Today, SunPower is arguing for increased integration with the acquisition of SolarBridge Technologies, Inc., an integrated microinverter company. SunPower will use this technology, which converts direct current (DC) generated by a single solar PV panel into alternating current (AC), to develop next-generation microinverters for use with SunPower’s high-efficiency solar panels.

Based in Austin, Texas, SolarBridge has developed an innovative, highly reliable microinverter solution that creates roof-ready AC solar panels. Panels with these factory-integrated microinverters can be directly installed, eliminating the need to mount or assemble additional components on the roof or the side of a home, and helping to reduce the soft costs of installation.

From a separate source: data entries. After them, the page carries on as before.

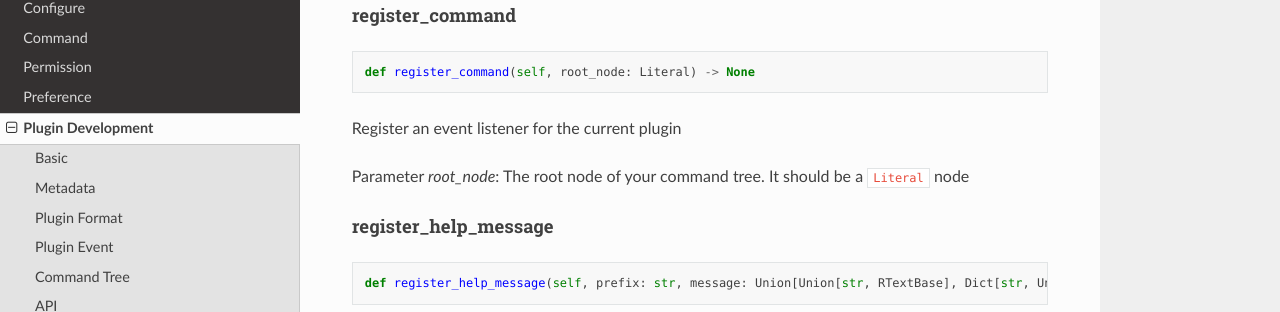
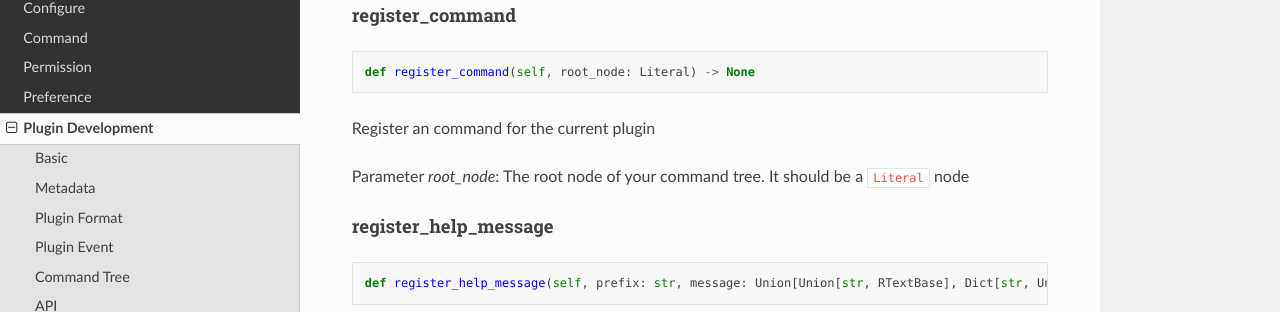
Before and after one commit to MCDReforged/MCDReforged, a Sphinx documentation site: the page built from docs/source/plugin_dev/classes/PluginServerInterface.rst, in a window 1280 px wide and 900 px high, scrolled down 556 px. Shown: the part 139-451 px from the top of the window. Built offline with Sphinx 7.4.7 and the Read the Docs theme 2.0.0, drawn with Linux system fonts in a browser that asks for light colours.

Commit message:
docs(PluginServerInterface): fix register_command typo and translate it

```diff
--- a/docs/source/plugin_dev/classes/PluginServerInterface.rst
+++ b/docs/source/plugin_dev/classes/PluginServerInterface.rst
@@ -31,7 +31,7 @@ register_command
 
     def register_command(self, root_node: Literal) -> None
 
-Register an event listener for the current plugin
+Register an command for the current plugin
 
 Parameter *root_node*: The root node of your command tree. It should be a ``Literal`` node
 
```
Also changed, not shown: 1 other file.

“SunPower’s acquisition of SolarBridge and its high performance microinverter technology will allow us to develop a differentiated product specifically optimized for our high efficiency solar panels,” said Tom Werner, SunPower president and CEO. “This is the beginning of integrating electronics into our world-class solar panel technology. In this case, the combined result will provide our residential customers with an elegant, reliable and complete solution that fits their home specifications, including system design flexibility, ease of installation and maintenance, and improved overall aesthetics.”

With AC solar panels, the power generated by the solar system is optimized and monitored at each solar panel to ensure maximum energy production. The panels provide design and installation flexibility, and are suited for a wide variety of system and rooftop configurations. AC solar panels also help reduce soft costs associated with solar installations, including labor, permitting, and customer acquisition costs, which represent a significant portion of the overall system cost.